In order for the core to emit a gas there must be uncured binder in the core/mold, and these core/mold materials must reach high temperatures. A comparison of the core temperature at the start of the filling cycle with the core temperature at the end of the cycle showed that the cores are severely overheated. This and the evaluation of a sectioned core with uncured binder reveal that the core possesses all the required conditions to produce gas.
The second condition that must exist for core gas related porosity is an entry point for the gas to get into the casting. The Fraction Solid results were used to identify the locations of the casting that formed a skin last and thus identified the entry point of the gas into the casting and the amount of time it was able to do so. The evaluation of the solidification progress shows that the defect prone region of the casting takes 140 seconds, after filling, to completely form a skin.
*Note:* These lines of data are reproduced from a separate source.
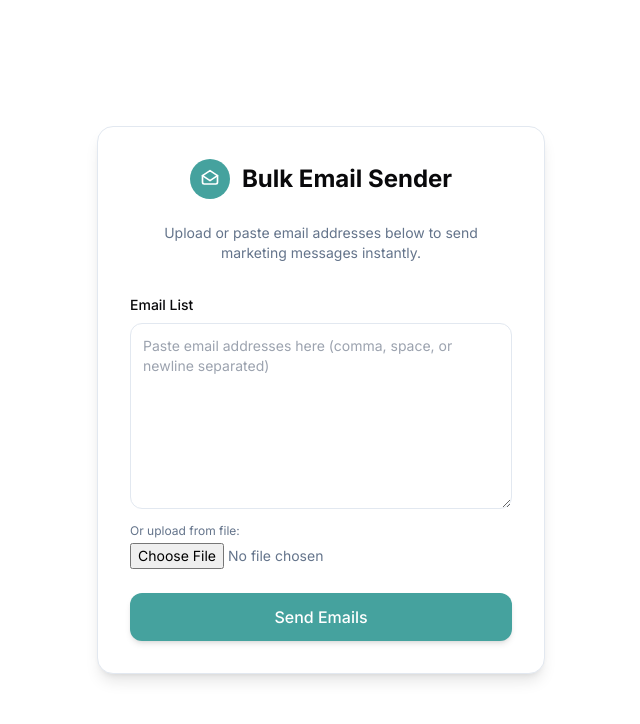
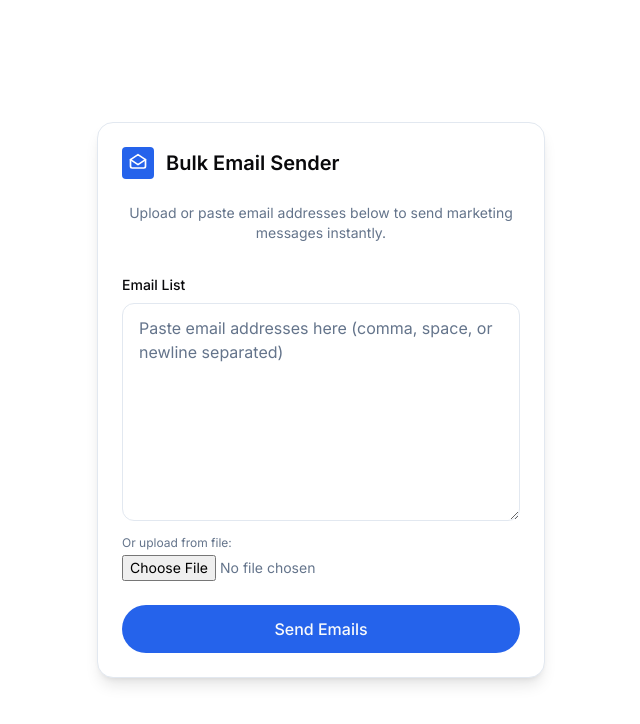
Before and after one commit to quickcheck64/Secureme, a Next.js app: page /Bulk-email in a window 1280 px wide. Shown: the top 724 px of the page, without its empty margins (319-959 px from the left). Built offline with nearby package versions, Linux system fonts and the light colour scheme.

Commit message:
Update page.tsx

```diff
--- a/app/Bulk-email/page.tsx
+++ b/app/Bulk-email/page.tsx
@@ -40,11 +40,11 @@ export default function BulkEmailPage() {
   }
 
   return (
-    <div className="min-h-screen flex items-center justify-center bg-background dark:bg-[#0B0C10] transition-colors duration-300 px-4 py-10">
-      <div className="w-full max-w-md bg-card dark:bg-[#1F2833] border border-border dark:border-[#45A29E]/20 rounded-2xl shadow-lg p-8">
+    <div className="deposit-container">
+      <div className="deposit-card">
         {/* Header */}
-        <div className="flex items-center justify-center mb-6">
-          <div className="w-10 h-10 rounded-full bg-[#45A29E] flex items-center justify-center mr-3">
+        <div className="deposit-header">
+          <div className="deposit-icon">
             <svg
               className="w-5 h-5 text-white"
               fill="none"
@@ -56,56 +56,52 @@ export default function BulkEmailPage() {
               <path strokeLinecap="round" strokeLinejoin="round" d="M21 8v8a2 2 0 01-2 2H5a2 2 0 01-2-2V8" />
             </svg>
           </div>
-          <h1 className="text-2xl font-bold text-foreground dark:text-white">Bulk Email Sender</h1>
+          <h1 className="deposit-title">Bulk Email Sender</h1>
         </div>
 
-        <p className="text-sm text-muted-foreground dark:text-gray-400 mb-8 text-center">
+        <p className="text-sm text-muted-foreground mb-8 text-center">
           Upload or paste email addresses below to send marketing messages instantly.
         </p>
 
         {/* Form */}
         <form onSubmit={handleSubmit} className="space-y-6">
           <div>
-            <label className="block text-sm font-medium text-foreground dark:text-gray-200 mb-2">
+            <label className="block text-sm font-medium text-foreground mb-2">
               Email List
             </label>
             <textarea
               value={emails}
               onChange={(e) => setEmails(e.target.value)}
               rows={8}
-              className="w-full rounded-lg border border-border dark:border-[#45A29E]/30 bg-white dark:bg-[#0B0C10]
-                         text-gray-900 dark:text-gray-100 p-3 text-sm focus:ring-2 focus:ring-[#45A29E] outline-none"
+              className="deposit-input"
               placeholder="Paste email addresses here (comma, space, or newline separated)"
               required
             />
-            <div className="text-xs text-muted-foreground dark:text-gray-500 mt-2">
+            <div className="text-xs text-muted-foreground mt-2">
               Or upload from file:
             </div>
             <input
               type="file"
               accept=".txt,.csv"
               onChange={handleFileUpload}
-              className="mt-1 text-sm text-muted-foreground dark:text-gray-400"
+              className="mt-1 text-sm text-muted-foreground"
             />
           </div>
 
           <button
             type="submit"
             disabled={sending}
-            className="w-full py-3 rounded-lg font-medium bg-[#45A29E] hover:bg-[#66FCF1] hover:text-gray-900
-                       text-white dark:text-gray-900 transition-all shadow-md disabled:bg-gray-500"
+            className="deposit-button"
           >
             {sending ? "Sending..." : "Send Emails"}
           </button>
         </form>
 
-        {/* Result message */}
+        {/* Result */}
         {result && (
           <div
             className={`mt-6 p-4 rounded-lg border ${
-              result.success
-                ? "border-green-500 bg-green-50 dark:bg-green-900/20"
-                : "border-red-500 bg-red-50 dark:bg-red-900/20"
+              result.success ? "border-green-500 bg-green-50 dark:bg-green-900/20" : "border-red-500 bg-red-50 dark:bg-red-900/20"
             }`}
           >
             {result.success ? (
```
The match of the real areas of gas defects of the sample casting with the simulation results showed a good correlation. Now that the true defect had been identified, Custom Casting’s engineering department reduced the binder content of the sand, which yielded a slight improvement in the defect severity. During their investigation of the cores, they also discovered that the core molds were not heating the core evenly causing the uncured binder issue.